There are “quad shielded” cables that have an extra layer of foil and braid shielding and can offer better protection. However, newer coaxial cables can use a 95% braid to perform better without the extra bulk and weight of quad shielded cables.
While shielding techniques keep external signal from affecting our signals, there is always some signal loss over the length of any cable. Here’s the breakdown of signal loss (attenuation) in decibels for 100 ft. of cable. Just remember, the longer your cable runs are, the more signal loss you will experience. That’s why it’s best to keep your installation lengths as short as possible.
RG 59 Signal Loss (in dB) per 100 ft
- Loss at 50 MHz: 2.4 dB
- Loss at 100 MHz: 3.4 dB
- Loss at 400 MHz: 7.0 dB
- Loss at 900 MHz: 11.1 dB
- Loss at 1000 MHz: 12.0 dB
RG 6 Signal Loss (in dB) per 100 ft
- Loss at 50 MHz: 1.5 dB
- Loss at 100 MHz: 2.0 dB
- Loss at 400 MHz: 4.3 dB
- Loss at 900 MHz: 6.8 dB
- Loss at 1000 MHz: 7.0 dB
Plenum spaces are the open spaces above the ceiling or below the floor that are used for air circulation. These spaces are important for air circulation in commercial buildings, but they also bring some problems if you ever have a fire because of the high oxygen content and lack of fire barriers.
Using untreated cables in plenum spaces can spread the fire to other areas very quickly and spread noxious smoke throughout the building. Plenum cables are coated with flame retardant and made using special plastics that don’t release toxic gasses or smoke nearly as much as other plastics to help prevent this problem. Any cable that you run through plenum spaces must be plenum rated.
Outdoor and Direct Burial Coax
If you are running cable outside, it has to have added protection from the weather and the elements. Outdoor cable has been specially designed to resist the elements. They come with a PE (polyethylene) jacket instead or UV treated PVC jacket. The outdoor rated jacket makes this cable extremely resistant to cold weather, moisture, chemicals, abrasion, and cutting.
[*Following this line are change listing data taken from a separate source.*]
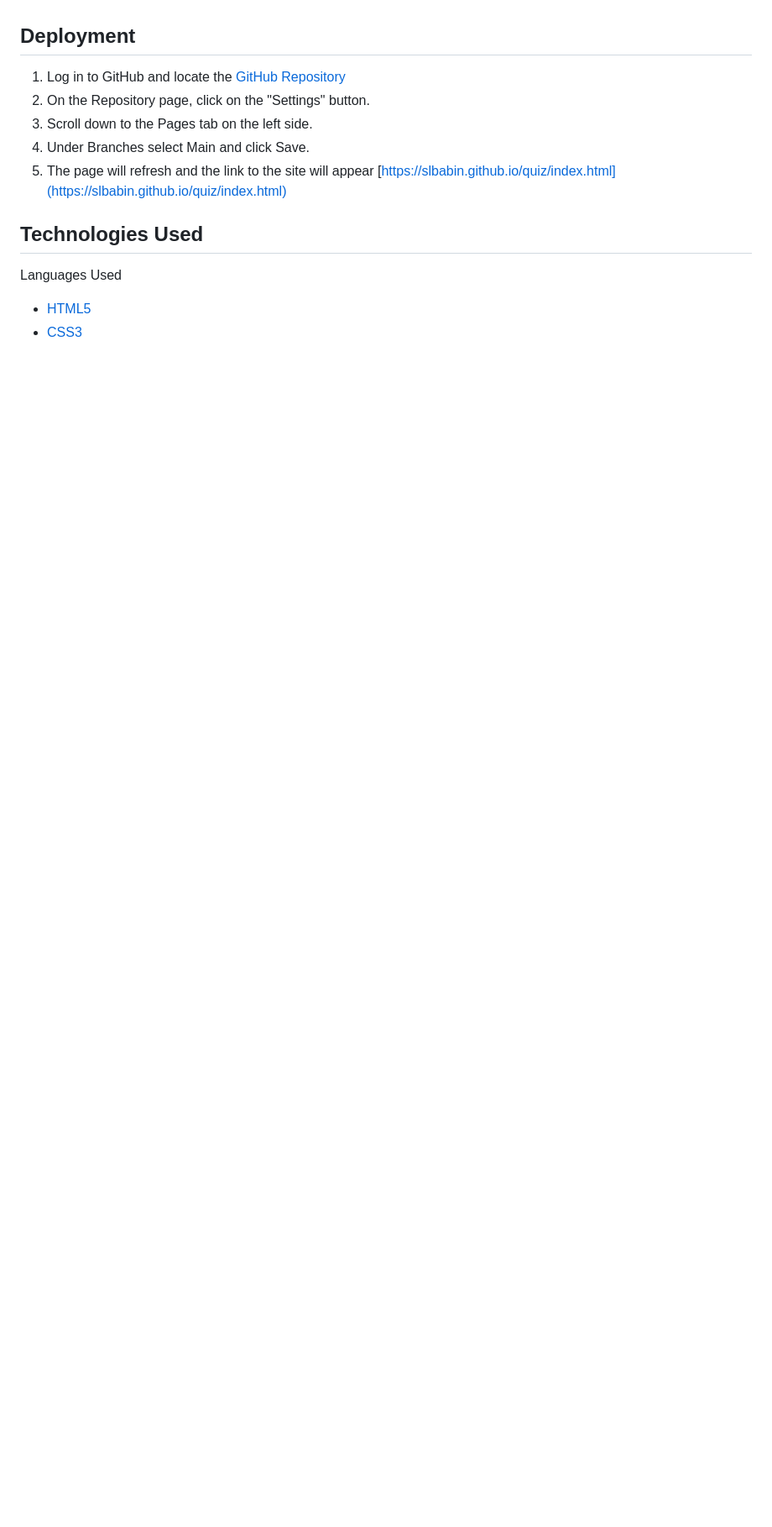
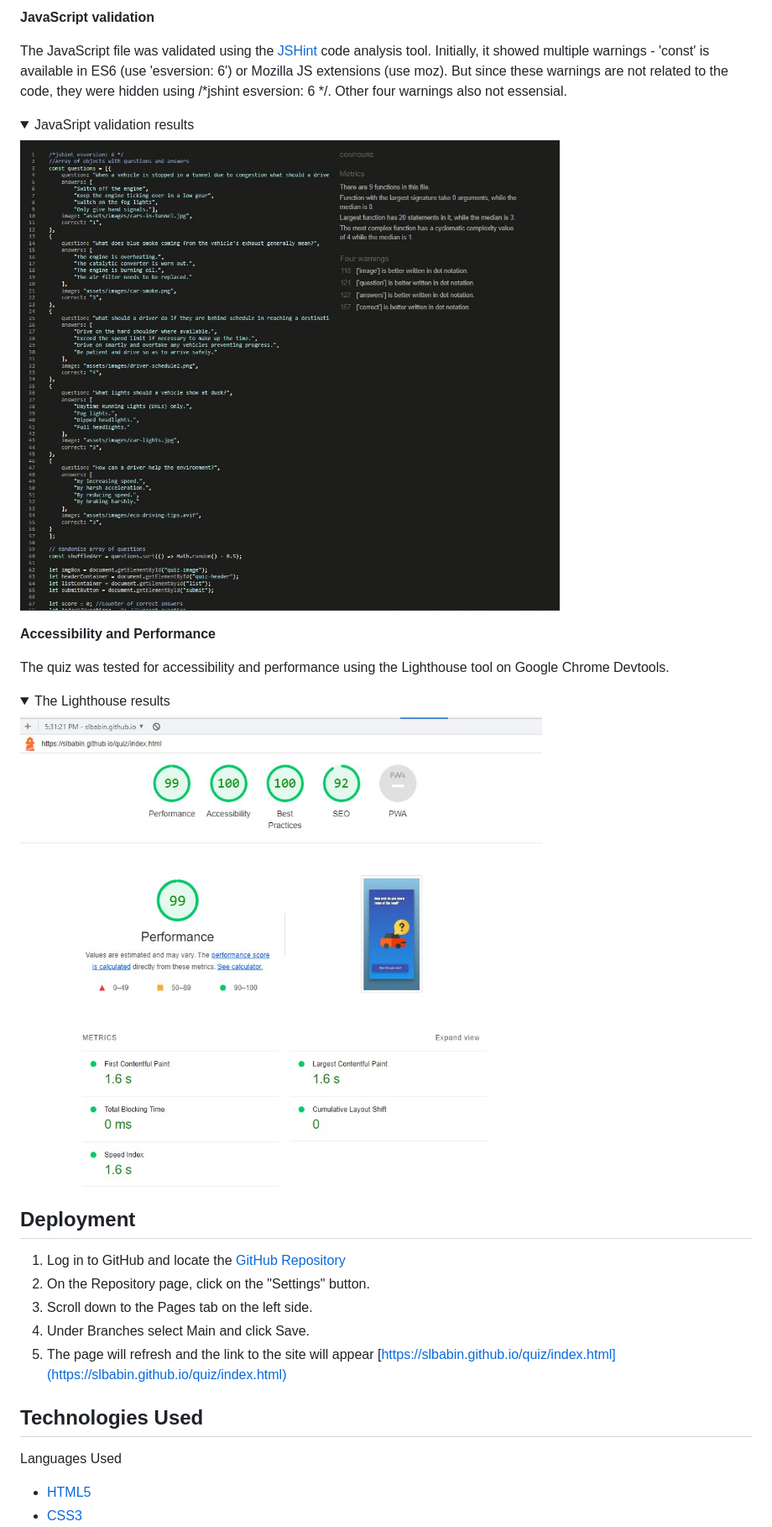
Before and after one commit to slbabin/quiz, a Markdown page: README.md, the part around the change printed below. Shown: that part at 84% size. Rendered like a GitHub page; pictures changed too: assets/docs/javascript-jshint-validation.jpg (added), assets/docs/lighthouse-mobile.jpg (added); folded sections open; blank space fills up the shorter version.

Commit message:
Add information to the readme file

```diff
--- a/README.md
+++ b/README.md
@@ -77,4 +84,19 @@ __Typography__
 
+__JavaScript validation__
+
+The JavaScript file was validated using the [JSHint](https://en.wikipedia.org/wiki/JSHint) code analysis tool. Initially, it showed multiple warnings - 'const' is available in ES6 (use 'esversion: 6') or Mozilla JS extensions (use moz). But since these warnings are not related to the code, they were hidden using /*jshint esversion: 6 */. Other four warnings also not essensial.
+    <details>
+    <summary> JavaSript validation results</summary>
+    <img src="assets/docs/javascript-jshint-validation.jpg">
+    </details>
+
+__Accessibility and Performance__
+
+The quiz was tested for accessibility and performance using the Lighthouse tool on Google Chrome Devtools.
+    <details>
+    <summary> The Lighthouse results</summary>
+    <img src="assets/docs/lighthouse-mobile.jpg">
+    </details>
 
 ## Deployment
 1. Log in to GitHub and locate the [GitHub Repository](https://github.com/)
```
Also changed, not shown: other parts of README.md (+18 -4 lines), assets/docs/css-validation.jpg (added).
When you bury a coaxial cable, moisture becomes even more of an obstacle. Without added moisture protection, you risk moisture and contaminants entering into the cable and corroding your shielding and conductor. Direct burial cable has the special PE jacket that outdoor coax has, along with a special gel-like substance in the jacket that blocks water and moisture corroding your conductor and damaging your signal.